Learning to Say Thank You

If your childhood was anything like mine, you were reminded to say ‘thank you’ to be polite – every time.  It didn’t matter if you said it most of the time.  Anything less than 100% compliance was a no-go.

With decades on my odometer, I now have a different reason to use those words.  I say them because I value them.  I value the smile they bring to the person I thank, because my words are heartfelt.  I am grateful – to someone taking the time to hold a door, to smile with their own thanks, to being recognized for the little things too many overlook.

Take our recent sojourn to central Europe.  Five countries (six if you count a big airport transfer) and three languages, one of which is unlike anything else on the planet.  It’s not like I could fake it – I needed to learn how to say those words in each one.

I also have a confession, not news to those of you who have read this blog over the past few years.  I have a learning challenge, one that makes rote memorization hard for me.  After spending weeks repeating the words in those three languages, when faced with having to use them, they fled my mind like scattering gazelles.

St Vitus Cathedral at Prague Castle, Czech Republic

The three languages – Czech, German, and Hungarian.  Something many people might forget is that the borders for these countries have been malleable for centuries, with successive conquerors imposing their own languages over existing ones and mixing pronunciations and word usage.  (Except Hungarian – that is an art form unto itself.)

Some of you are now saying, “So what?”  The BIG what is that every time I said THANK YOU in the language of the country we were in, someone smiled.  Now, they might have been smiling over my labored mangling, but I’d like to think they appreciated an American trying to express herself, however poorly, in their native tongue.

I should also note this – ALL these people spoke English.  As in, just about darned near perfect, complex sentences, nuanced English.  They forgave my mixing up my childhood Polish ‘Dziękuję’ for the Czech ‘Děkuji’ (four syllables in Polish and three in Czech – and very close in sounds).  ‘Danke’ was easier to recall.  The Hungarian ‘Köszönöm’, not so much – but at least the common or casual word that sounded like cozy with a short ‘a’ worked there.

Nothing works as well as thank you when it comes to getting to know people.  My accent was enough to give me away, even on these simple words, and I had great conversations (in English) with people about the beauty of their countries and the features of their daily lives.

The simple THANK YOU works here at home too, along with a smile and eye contact.  I can’t help but wonder if we all were only a little more polite and engaged, less distracted by our phones or our busy brains, how much better our world could be.

I have a new goal now – 100% compliance once more, even when it’s in another language – and especially on our home soil!

What’s your take on the value of saying ‘thank you’? 

About The Author

Yvonne Kohano

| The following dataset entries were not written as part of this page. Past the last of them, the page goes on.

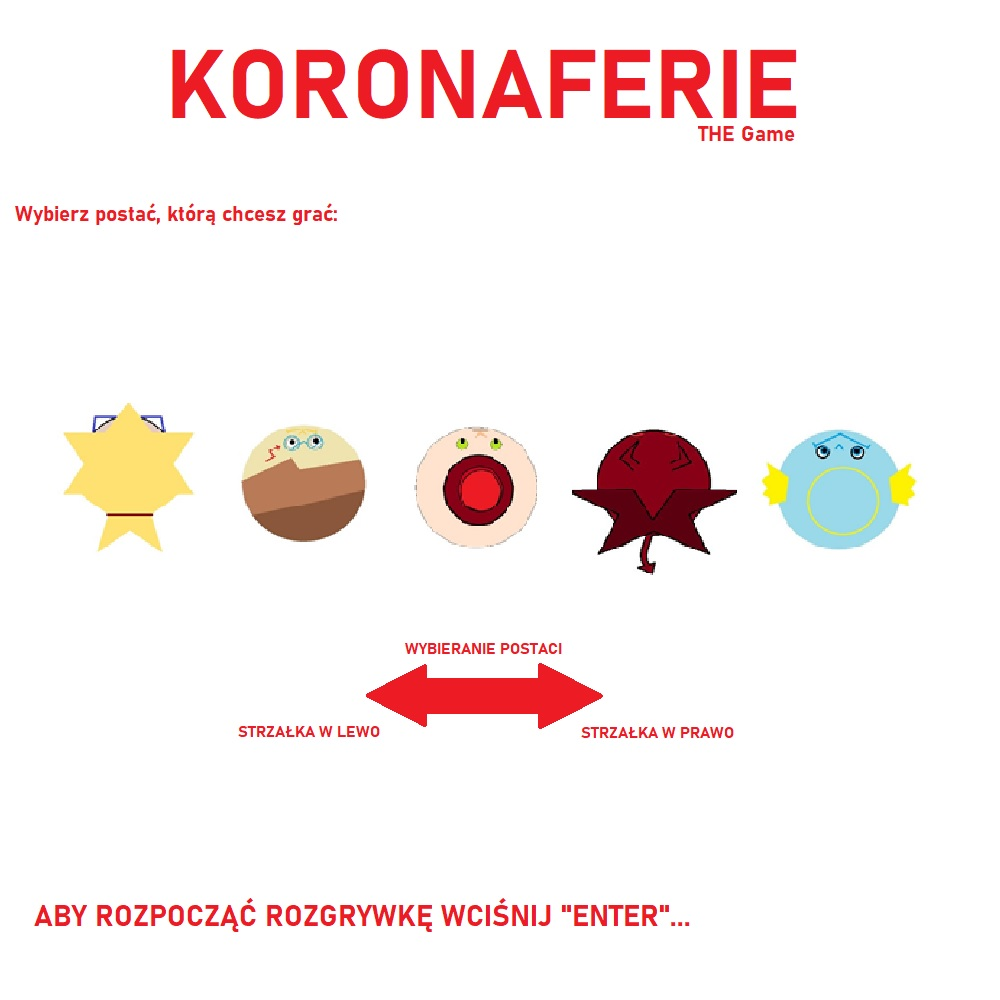
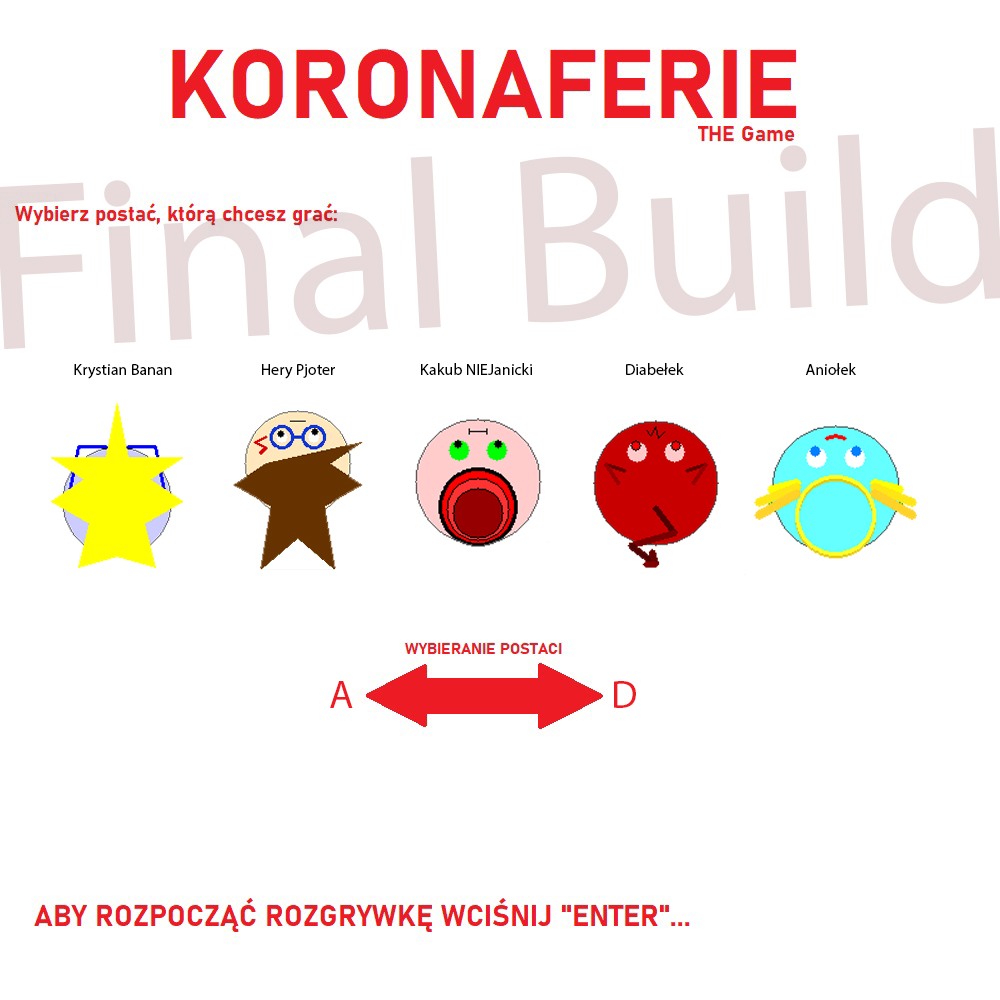
POSTACIE I EKRAN WYBORU POSTACI (#12)
* 3 postaci z pieciu. Mało wydajnie, ale kto by się przejmował wydajnością pisząc na bibliotece openCV :)

* +Ostateczny update wyglądu postaci
+Ekran wyboru postaci w wersji FINAL

diff --git a/Game.cpp b/Game.cpp
@@ -96,7 +96,8 @@ void Game::chooseCharacter() {
             ChoiceWindow.textboxUpdate(windowName);
 
             Player.characterName = ChoiceWindow.chosenCharacterName;
-            cout << "Wybrano postac: " << ChoiceWindow.chosenCharacter << ", jej nazwa to: " << Player.characterName;
+            Player.characterSkin = ChoiceWindow.chosenCharacter;
+            cout << "Wybrano postac: " << Player.characterSkin << ", jej nazwa to: " << Player.characterName;
             return;
         }
     }

diff --git a/Character.h b/Character.h
@@ -26,5 +26,7 @@ public:
 
 private:
 
+	bool skinInitialized = false;
+
 
 };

Award winner and storycatcher Yvonne Kohano writes contemporary romantic suspense in her Flynn's Crossing series. She is also working on a psychological thriller trilogy, and producing nonfiction books with tips for creative types. In addition to running an indie press, Yvonne loves to cook (dedicated foodie), garden (plantaholic), travel (anywhere), and read and learn (anything). She, her husband and their dogs love their home in the Pacific Northwest. Follow her at www.YvonneKohano.com and on Facebook and Twitter to learn what tickles her about being a writer.


  • Loucinda McGary

    April 16, 2018

    I always tried to learn “thank you” when we were traveling to different countries. I also learned “please” in quite a few languages too, along with “where is the bathroom?” LOL! I can say the latter in 8 languages, including Thai.

    • Yvonne Kohano

      April 16, 2018

      I learned that phrase too, Cindy! Along with how to ask how much they charged, because you have to pay for public bathrooms through much of Central Europe. Makes for fun conversations! Yvonne